Brief. Across the entries below, determine how many lines include the word "props". State only the resulting number.

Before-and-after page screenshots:
● ● ● ● ● ● ●

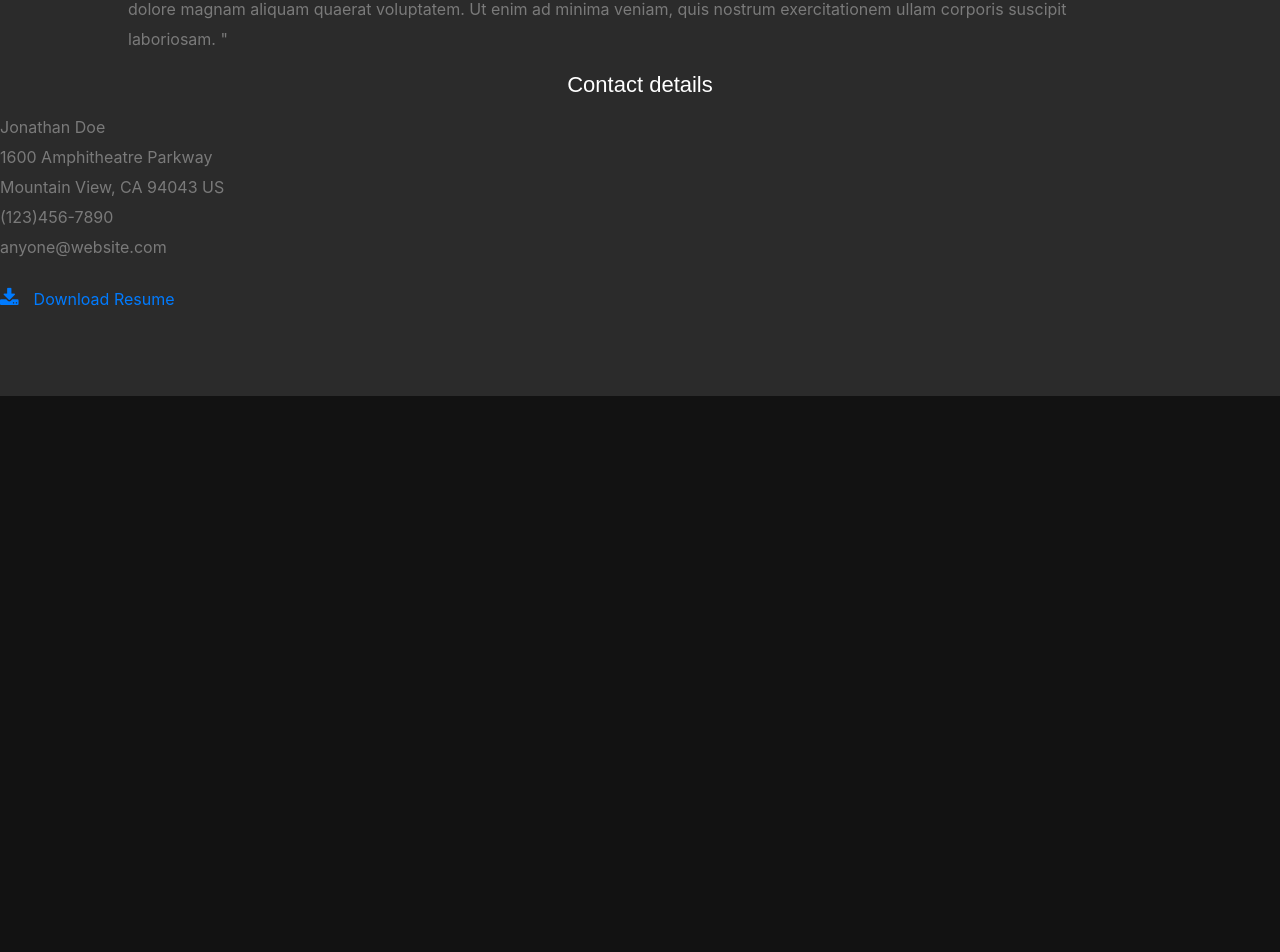
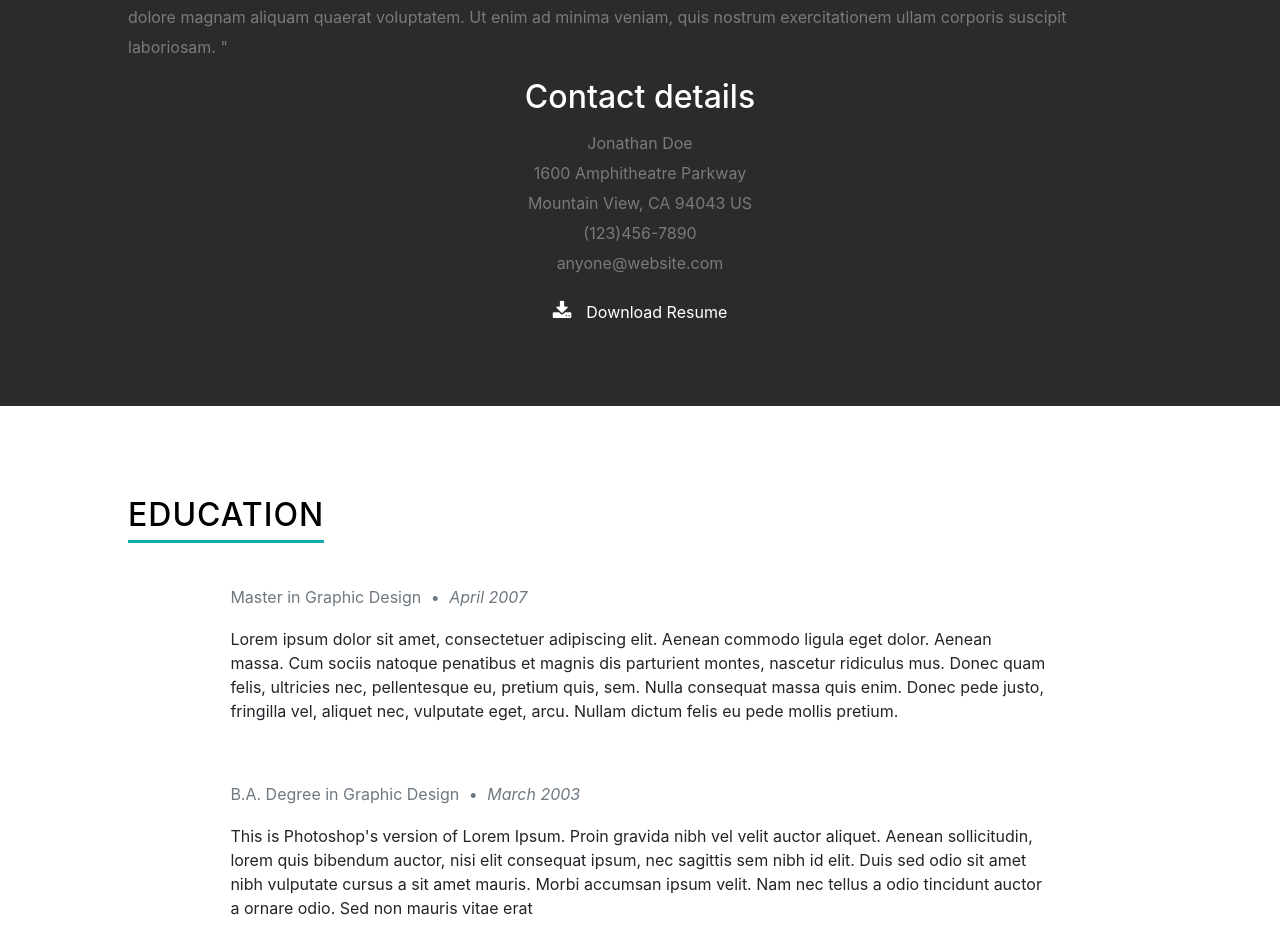
Before and after one commit to sebastianpenttinen/personalSite, a React (Create React App) app: page / in a window 1280 px wide. Shown: the part 496-1448 px from the top of the page. Before the commit the page ends 892 px from the top, so only its background shows below. Built offline with nearby package versions, Linux system fonts and the light colour scheme.

Commit message:
changed style to inline

```diff
--- a/src/components/About.js
+++ b/src/components/About.js
@@ -1,12 +1,69 @@
 import React, { Component } from "react";
 
+const aboutStyle = {
+  background: "#2b2b2b",
+  paddingTop: "100px",
+  paddingBottom: "66px",
+  overflow: "hidden"
+};
+
+const headerStyle = {
+  display: "flex",
+  justifyContent: "center",
+  color: "#fff",
+  marginBottom: "12px"
+};
+
+const paragraphStyle = {
+  lineHeight: "30px",
+  color: "#7a7a7a"
+};
+
+const aboutMeStyle = {
+  paddingLeft: "10%",
+  paddingRight: "10%"
+};
+
+const downloadStyle = {
+  paddingTop: "6px",
+  textAlign: "center"
+};
+
+const dowloadButtonStyle = {
+  marginTop: "6px",
+  color: "#fff"
+};
+
+const howerdowloadButtonStyle = {
+  marginTop: "6px",
+  color: "OrangeRed"
+};
+
+const downloadIconStyle = {
+  marginRight: "15px",
+  fontSize: "20px"
+};
 export class About extends Component {
+  constructor(props) {
+    super(props);
+    this.toggleHover = this.toggleHover.bind(this);
+    this.state = {
+      hover: false
+    };
+  }
+
+  toggleHover() {
+    this.setState({
+      hover: !this.state.hover
+    });
+  }
+
   render() {
     return (
-      <section id="about">
-        <div class="about-me">
-          <h2>About Me</h2>
-          <p>
+      <section style={aboutStyle}>
+        <div style={aboutMeStyle}>
+          <h2 style={headerStyle}>About Me</h2>
+          <p style={paragraphStyle}>
             "Sed ut perspiciatis unde omnis iste natus error sit voluptatem
             accusantium doloremque laudantium, totam rem aperiam, eaque ipsa
             quae ab illo inventore veritatis et quasi architecto beatae vitae
@@ -19,9 +76,9 @@ export class About extends Component {
             nostrum exercitationem ullam corporis suscipit laboriosam. "
           </p>
         </div>
-        <div class="contact-details">
-          <h2>Contact details</h2>
-          <p>
+        <div style={{ textAlign: "center" }}>
+          <h2 style={headerStyle}>Contact details</h2>
+          <p style={paragraphStyle}>
             <span>Jonathan Doe</span>
             <br />
             <span>
@@ -35,10 +92,19 @@ export class About extends Component {
             <span>anyone@website.com</span>
           </p>
         </div>
-        <div class="download">
+        <div style={downloadStyle}>
           <p>
-            <a href="#" class="button">
-              <i class="fa fa-download"></i>Download Resume
+            <a
+              style={
+                this.state.hover ? howerdowloadButtonStyle : dowloadButtonStyle
+              }
+              href="google.com"
+              class="button"
+              onMouseEnter={this.toggleHover}
+              onMouseLeave={this.toggleHover}
+            >
+              <i style={downloadIconStyle} class="fa fa-download"></i>Download
+              Resume
             </a>
           </p>
         </div>
--- /dev/null
+++ b/src/components/Education.js
@@ -0,0 +1,93 @@
+import React, { Component } from "react";
+
+const educationStyle = {
+  background: "#fff",
+  paddingTop: "90px",
+  paddingBottom: "72px",
+  overflow: "hidden"
+};
+
+const headingStyle = {
+  color: "Black",
+  textTransform: "uppercase",
+  letterSpacing: "1px",
+  fontSize: "2.0em"
+};
+
+const headingSpanStyle = {
+  borderBottom: "3px solid #11abb0",
+  paddingBottom: "6px"
+};
+
+const infoStyle = {
+  color: "#6e7881",
+  marginBottom: "18px",
+  marginTop: "9px"
+};
+
+const infoSpanStyle = {
+  marginRight: "5px",
+  marginLeft: "5px"
+};
+
+const colStyle = {
+  paddingLeft: "10%",
+  paddingRight: "10%"
+};
+
+export class Education extends Component {
+  render() {
+    return (
+      <section style={educationStyle}>
+        <div style={colStyle}>
+          <div>
+            <h1 style={headingStyle}>
+              <span style={headingSpanStyle}>Education</span>
+            </h1>
+          </div>
+          <div style={colStyle}>
+            <div>
+              <div>
+                <h3>University of Life</h3>
+                <p style={infoStyle}>
+                  Master in Graphic Design{" "}
+                  <span style={infoSpanStyle}>&bull;</span> <em>April 2007</em>
+                </p>
+
+                <p>
+                  Lorem ipsum dolor sit amet, consectetuer adipiscing elit.
+                  Aenean commodo ligula eget dolor. Aenean massa. Cum sociis
+                  natoque penatibus et magnis dis parturient montes, nascetur
+                  ridiculus mus. Donec quam felis, ultricies nec, pellentesque
+                  eu, pretium quis, sem. Nulla consequat massa quis enim. Donec
+                  pede justo, fringilla vel, aliquet nec, vulputate eget, arcu.
+                  Nullam dictum felis eu pede mollis pretium.
+                </p>
+              </div>
+            </div>
+
+            <div>
+              <div>
+                <h3>School of Cool Designers</h3>
+                <p style={infoStyle}>
+                  B.A. Degree in Graphic Design{" "}
+                  <span style={infoSpanStyle}>&bull;</span>{" "}
+                  <em style={{ marginTop: "6px" }}>March 2003</em>
+                </p>
+
+                <p>
+                  This is Photoshop's version of Lorem Ipsum. Proin gravida nibh
+                  vel velit auctor aliquet. Aenean sollicitudin, lorem quis
+                  bibendum auctor, nisi elit consequat ipsum, nec sagittis sem
+                  nibh id elit. Duis sed odio sit amet nibh vulputate cursus a
+                  sit amet mauris. Morbi accumsan ipsum velit. Nam nec tellus a
+                  odio tincidunt auctor a ornare odio. Sed non mauris vitae erat
+                </p>
+              </div>
+            </div>
+          </div>
+        </div>
+      </section>
+    );
+  }
+}
--- a/src/components/Home.js
+++ b/src/components/Home.js
@@ -3,6 +3,7 @@ import { Bar } from "./Bar";
 import { Helmet } from "react-helmet";
 import { Welcome } from "./Welcome";
 import { About } from "./About";
+import { Education } from "./Education";
 export class Home extends Component {
   static displayName = Home.name;
 
@@ -15,6 +16,7 @@ export class Home extends Component {
         <Bar />
         <Welcome />
         <About />
+        <Education />
       </div>
     );
   }
--- a/src/components/Social.js
+++ b/src/components/Social.js
@@ -1,16 +1,30 @@
 import React, { Component } from "react";
+import { SocialIcon } from "./SocialIcon";
+const socialStyle = {
+  margin: "24px 0",
+  padding: "0",
+  fontSize: "30px",
+  display: "flex",
+  justifyContent: "center"
+};
+
+const socialListStyle = {
+  display: "inline-block",
+  margin: "0 15px",
+  padding: "0"
+};
 
 export class Social extends Component {
   render() {
     return (
       <div>
-        <ul class="social">
-          <li>
-            <a href="#" class="fa fa-facebook" />
-            <a href="#" class="fa fa-twitter" />
-            <a href="#" class="fa fa-linkedin" />
-            <a href="#" class="fa fa-instagram" />
-            <a href="#" class="fa fa-github" />
+        <ul style={socialStyle}>
+          <li style={socialListStyle}>
+            <SocialIcon className="fa fa-facebook" url="#" aria="facebook" />
+            <SocialIcon className="fa fa-twitter" url="#" aria="twitter" />
+            <SocialIcon className="fa fa-linkedin" url="#" aria="linkedin" />
+            <SocialIcon className="fa fa-instagram" url="#" aria="instagram" />
+            <SocialIcon className="fa fa-github" url="#" aria="github" />
           </li>
         </ul>
       </div>
--- /dev/null
+++ b/src/components/SocialIcon.js
@@ -0,0 +1,40 @@
+import React, { Component } from "react";
+const linkStyle = {
+  color: "#fff",
+  padding: "10px"
+};
+
+const hoverStyle = {
+  color: "OrangeRed",
+  padding: "10px"
+};
+
+export class SocialIcon extends Component {
+  constructor(props) {
+    super(props);
+    this.toggleHover = this.toggleHover.bind(this);
+    this.state = {
+      hover: false
+    };
+  }
+
+  toggleHover() {
+    this.setState({
+      hover: !this.state.hover
+    });
+  }
+  render() {
+    return (
+      <a
+        aria-label={this.props.aria}
+        style={this.state.hover ? hoverStyle : linkStyle}
+        onMouseEnter={this.toggleHover}
+        onMouseLeave={this.toggleHover}
+        href={this.props.url}
+        class={this.props.className}
+      >
+        <i aria-hidden="true" />
+      </a>
+    );
+  }
+}
--- a/src/index.css
+++ b/src/index.css
@@ -12,76 +12,3 @@ h1 {
 h3 {
   color: #ffffff;
 }
-
-/* header social links */
-.social {
-  margin: 24px 0;
-  padding: 0;
-  font-size: 30px;
-  display: flex;
-  justify-content: center;
-}
-.social li {
-  display: inline-block;
-  margin: 0 15px;
-  padding: 0;
-}
-.social li a {
-  color: #fff;
-  padding: 10px;
-}
-.social li a:hover {
-  color: OrangeRed;
-}
-
-/* about section */
-#about {
-  background: #2b2b2b;
-  padding-top: 100px;
-  padding-bottom: 66px;
-  overflow: hidden;
-}
-
-#about a:visited {
-  color: #fff;
-}
-
-#about h2 {
-  display: flex;
-  justify-content: center;
-  font: 22px/30px "opensans-bold", sans-serif;
-  color: #fff;
-  margin-bottom: 12px;
-}
-#about p {
-  line-height: 30px;
-  color: #7a7a7a;
-}
-#about .profile-pic {
-  position: relative;
-  width: 120px;
-  height: 120px;
-  border-radius: 100%;
-}
-
-#about .contact-details {
-  /* width: 41.66667%; */
-}
-#about .download {
-  width: 58.33333%;
-  padding-top: 6px;
-}
-#about .about-me {
-  padding-right: 10%;
-  padding-left: 10%;
-}
-#about .download .button {
-  margin-top: 6px;
-}
-#about .download .button:hover {
-  color: OrangeRed;
-}
-#about .download .button i {
-  margin-right: 15px;
-  font-size: 20px;
-}
```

● ● ● ● ● ● ●

Answer area. 7